Return the records word for word. Any pictures in them are not part of the copy.

» PROVIDED RECORDS

*****

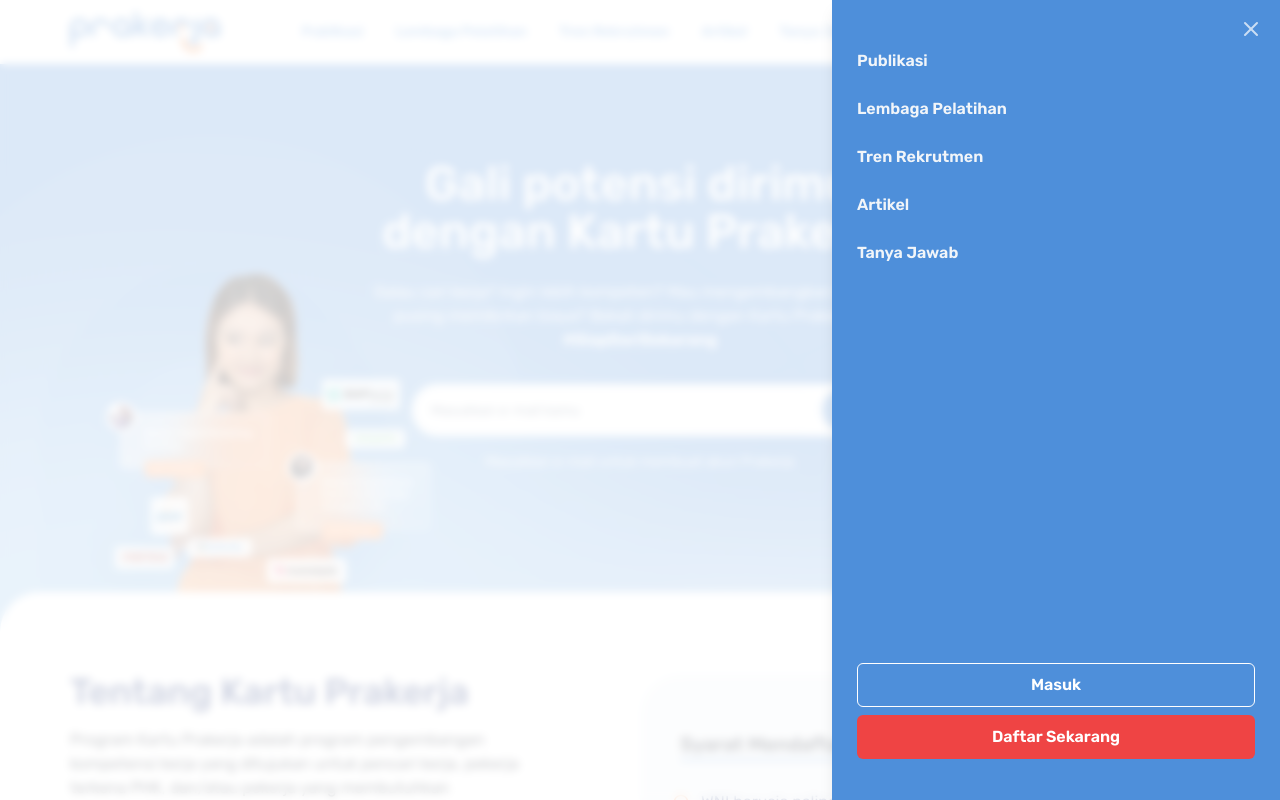
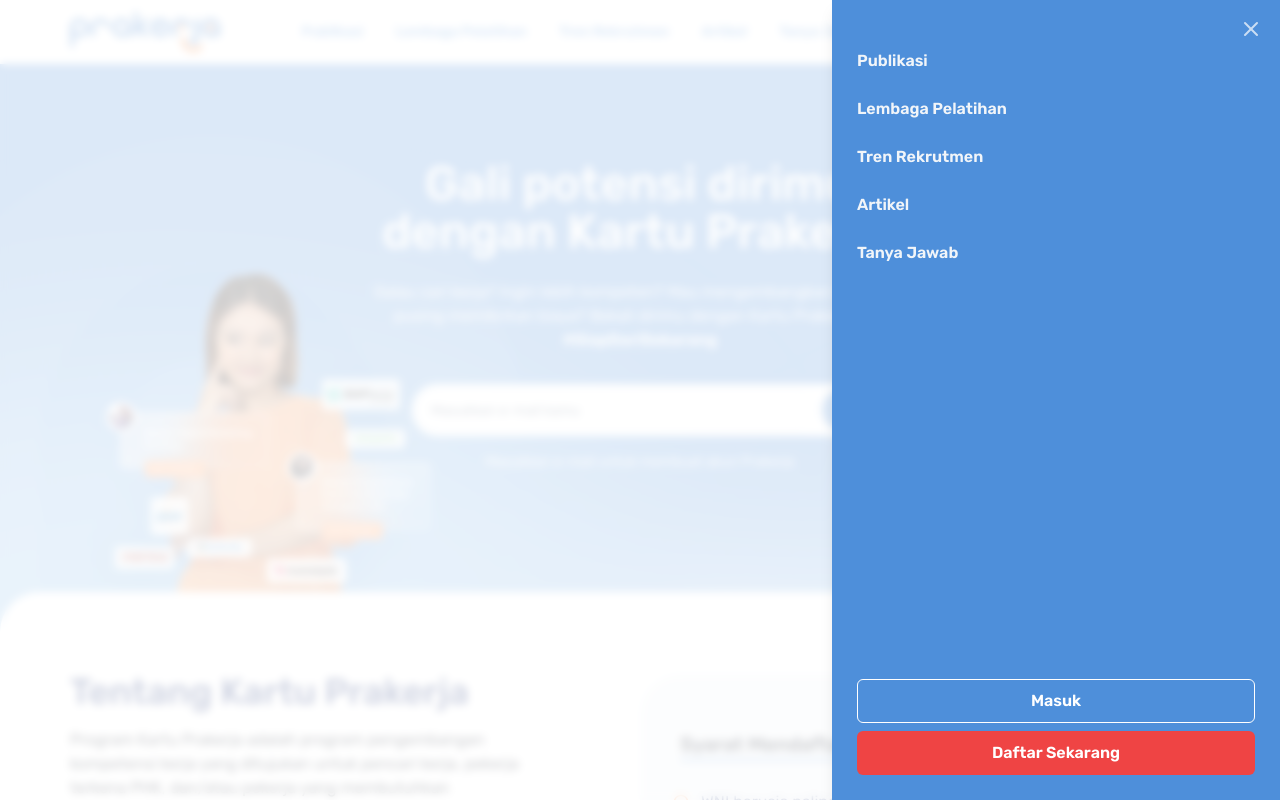
Before and after one commit to shendrongddv/20230722-Prakerja-Clone-Next-JS, a Next.js app: page / in a window 1280 px wide. Both pictures are taken after a click on the button 1190 px from the left and 32 px from the top of the page. Shown: the top 800 px of the page. Built offline with nearby package versions, Linux system fonts and the light colour scheme.

Commit message:
Minggu, 23 Juli 2023

```diff
--- a/components/navbar/toggle-menu.tsx
+++ b/components/navbar/toggle-menu.tsx
@@ -88,7 +88,7 @@
           </div>
 
           {/* # */}
-          <div className="flex flex-col gap-2 px-6 pb-10">
+          <div className="flex flex-col gap-2 px-6 pb-6">
             {/* ## */}
             <SheetClose asChild>
               <Link
```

*****

» TASK OUTPUT
Before and after one commit to shendrongddv/20230722-Prakerja-Clone-Next-JS, a Next.js app: page / in a window 1280 px wide. Both pictures are taken after a click on the button 1190 px from the left and 32 px from the top of the page. Shown: the top 800 px of the page. Built offline with nearby package versions, Linux system fonts and the light colour scheme.

Commit message:
Minggu, 23 Juli 2023

```diff
--- a/components/navbar/toggle-menu.tsx
+++ b/components/navbar/toggle-menu.tsx
@@ -88,7 +88,7 @@
           </div>
 
           {/* # */}
-          <div className="flex flex-col gap-2 px-6 pb-10">
+          <div className="flex flex-col gap-2 px-6 pb-6">
             {/* ## */}
             <SheetClose asChild>
               <Link
```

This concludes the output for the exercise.